An obstacle to early detection of type 1 diabetes has been the lack of direct, non-invasive technologies to visualize inflammation in the pancreas, an early manifestation of disease.
Instead, clinicians have had to await overt symptoms before diagnosing an individual, by which time destruction of the insulin-producing beta cells of the pancreas has already progressed significantly.
Recent proof-of-principle experiments by Joslin Diabetes Center and Massachusetts General Hospital ( MGH ) researchers, however, offer hope that physicians may one day be able to identify individuals with preclinical type 1 diabetes, and to assess the effectiveness of therapies much earlier than is now possible. Findings of the study is published in the Journal of Clinical Investigation.

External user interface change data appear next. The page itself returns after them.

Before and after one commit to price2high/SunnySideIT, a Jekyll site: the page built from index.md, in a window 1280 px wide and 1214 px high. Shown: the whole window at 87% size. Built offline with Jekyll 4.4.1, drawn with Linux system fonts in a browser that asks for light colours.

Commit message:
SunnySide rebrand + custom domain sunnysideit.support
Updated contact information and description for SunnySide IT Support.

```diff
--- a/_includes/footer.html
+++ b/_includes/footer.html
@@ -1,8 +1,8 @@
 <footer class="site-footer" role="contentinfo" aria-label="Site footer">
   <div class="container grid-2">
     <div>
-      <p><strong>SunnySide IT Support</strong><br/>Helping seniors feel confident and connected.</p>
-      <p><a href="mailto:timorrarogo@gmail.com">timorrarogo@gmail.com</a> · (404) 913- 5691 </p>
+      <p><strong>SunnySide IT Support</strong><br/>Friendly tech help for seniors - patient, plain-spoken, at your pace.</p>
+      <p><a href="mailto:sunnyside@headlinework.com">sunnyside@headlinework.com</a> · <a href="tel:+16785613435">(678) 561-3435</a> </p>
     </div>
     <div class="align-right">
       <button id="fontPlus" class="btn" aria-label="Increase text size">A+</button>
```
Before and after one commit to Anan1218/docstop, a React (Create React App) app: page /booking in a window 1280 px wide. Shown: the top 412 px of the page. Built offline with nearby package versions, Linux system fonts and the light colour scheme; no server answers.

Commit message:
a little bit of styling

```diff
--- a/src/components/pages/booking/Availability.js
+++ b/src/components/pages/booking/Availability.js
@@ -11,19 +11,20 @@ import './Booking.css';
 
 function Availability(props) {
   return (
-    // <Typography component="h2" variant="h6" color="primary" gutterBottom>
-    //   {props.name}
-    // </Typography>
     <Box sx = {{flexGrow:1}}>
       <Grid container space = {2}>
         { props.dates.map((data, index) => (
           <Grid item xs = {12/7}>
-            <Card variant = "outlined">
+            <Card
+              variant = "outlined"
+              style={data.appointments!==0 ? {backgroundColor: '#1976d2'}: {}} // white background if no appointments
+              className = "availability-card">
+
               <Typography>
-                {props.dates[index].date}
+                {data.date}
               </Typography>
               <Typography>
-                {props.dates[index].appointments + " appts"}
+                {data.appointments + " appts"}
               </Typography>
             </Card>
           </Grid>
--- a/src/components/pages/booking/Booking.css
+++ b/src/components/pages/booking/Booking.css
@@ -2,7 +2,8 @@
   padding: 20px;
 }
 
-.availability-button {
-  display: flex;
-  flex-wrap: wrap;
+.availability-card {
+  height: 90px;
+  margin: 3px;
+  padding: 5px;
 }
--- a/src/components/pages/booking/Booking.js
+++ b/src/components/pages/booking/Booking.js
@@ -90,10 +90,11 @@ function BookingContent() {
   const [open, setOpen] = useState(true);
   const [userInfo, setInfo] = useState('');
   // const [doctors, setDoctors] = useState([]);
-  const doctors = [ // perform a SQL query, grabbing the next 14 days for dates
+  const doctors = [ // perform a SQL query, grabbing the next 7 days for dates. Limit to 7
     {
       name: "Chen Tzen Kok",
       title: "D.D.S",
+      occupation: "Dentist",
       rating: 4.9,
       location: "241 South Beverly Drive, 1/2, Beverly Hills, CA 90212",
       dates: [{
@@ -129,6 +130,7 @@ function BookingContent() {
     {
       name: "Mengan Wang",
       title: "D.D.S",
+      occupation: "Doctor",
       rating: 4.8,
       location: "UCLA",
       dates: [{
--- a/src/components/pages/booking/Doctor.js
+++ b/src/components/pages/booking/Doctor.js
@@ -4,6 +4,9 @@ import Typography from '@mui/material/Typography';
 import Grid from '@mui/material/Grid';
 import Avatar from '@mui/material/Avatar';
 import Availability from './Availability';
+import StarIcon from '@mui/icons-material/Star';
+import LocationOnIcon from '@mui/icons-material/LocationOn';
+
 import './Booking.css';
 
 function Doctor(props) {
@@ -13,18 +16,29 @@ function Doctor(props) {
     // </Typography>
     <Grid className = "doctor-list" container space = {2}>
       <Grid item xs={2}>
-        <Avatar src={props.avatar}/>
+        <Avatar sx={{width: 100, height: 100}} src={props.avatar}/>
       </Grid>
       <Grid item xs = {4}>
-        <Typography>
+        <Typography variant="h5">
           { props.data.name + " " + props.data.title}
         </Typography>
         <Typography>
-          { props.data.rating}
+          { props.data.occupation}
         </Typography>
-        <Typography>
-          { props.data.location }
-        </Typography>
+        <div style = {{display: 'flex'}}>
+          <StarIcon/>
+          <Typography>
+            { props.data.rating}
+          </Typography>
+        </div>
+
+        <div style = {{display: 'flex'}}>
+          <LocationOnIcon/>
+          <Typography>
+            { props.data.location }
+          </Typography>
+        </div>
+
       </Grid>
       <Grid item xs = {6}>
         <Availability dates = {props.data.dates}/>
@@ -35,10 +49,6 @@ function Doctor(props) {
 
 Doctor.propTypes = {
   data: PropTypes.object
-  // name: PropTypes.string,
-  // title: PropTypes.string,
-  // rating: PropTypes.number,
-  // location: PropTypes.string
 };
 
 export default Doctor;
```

Type 1 diabetes is an autoimmune disease in which the body's immune system mistakenly attacks its own insulin-producing beta cells and eventually kills them.
Early in this process, white blood cells called T lymphocytes infiltrate the islets of the pancreas ( an inflammatory condition known as insulitis ), causing the blood vessels to become leaky.
Over time, this infiltration of lymphocytes destroys the beta cells, leading to high blood glucose and full-blown diabetes. Today, the only accurate method for detecting the progression or regression of insulitis is a biopsy of the pancreas, which is almost never performed because it is an invasive and potentially risky procedure.
" The most exciting aspect of this study is that it demonstrates that we can, at least in mice, use a non-invasive imaging method to predict at a very early time whether a drug will stop the progression of diabetes or not. In fact, the drug we used in these proof-of-principle experiments is analogous to one currently being tried in humans with diabetes, and so far showing great promise," said Diane Mathis, who led the study together with Christophe Benoist, also from Joslin, and Ralph Weissleder, of MGH.
In this study, the Joslin and MGH researchers used a new imaging technique to reveal the otherwise undetectable inflammation of pancreatic islets in recently diagnosed diabetic mice.
As T lymphocytes invade the pancreas, blood vessels swell, become more permeable, and leak fluid as well as small molecules carried in the fluid into surrounding tissues.
In previous experiments, the researchers demonstrated that this leakage can be detected with the help of magnetic nanoparticles ( MNP ) and magnetic resonance imaging ( MRI ).
After being injected intravenously, these MNPs, which are minute particles of iron oxide, travel through the blood vessels of the body including the pancreas.
If pancreatic vessels have become leaky from inflammation, the magnetic particles spill into nearby tissues, where they are "eaten" by scavenger cells called macrophages. Thus, the MNPs become concentrated at the inflamed site and can be spotted by high-resolution MRI.
In their recent study, the researchers applied the MRI-MNP technique to determine whether they could predict which mice would develop autoimmune diabetes and monitor the effectiveness of immune therapy aimed at reversing diabetes.
The goal of this study was to gather data on mouse models that could guide the safe application of the technique in human patients with, or at risk of, type 1 diabetes.
Results of this study suggest that the MRI-MNP imaging technology may be helpful in identifying people at immediate risk of developing autoimmune diabetes, but most of all for early prediction of response to therapy, which might be very useful for reducing the time and cost of clinical trials.
" Because the results in mice looked so good, and because our MGH colleagues have already successfully used essentially the same drug on many patients with prostate cancer," said Benoist, " we have been able to move relatively quickly into clinical trials." Turvey added: " We hope to know soon whether we can use this drug and imaging technique to monitor pancreas inflammation in humans."
Source: Joslin Diabetes Center, 2005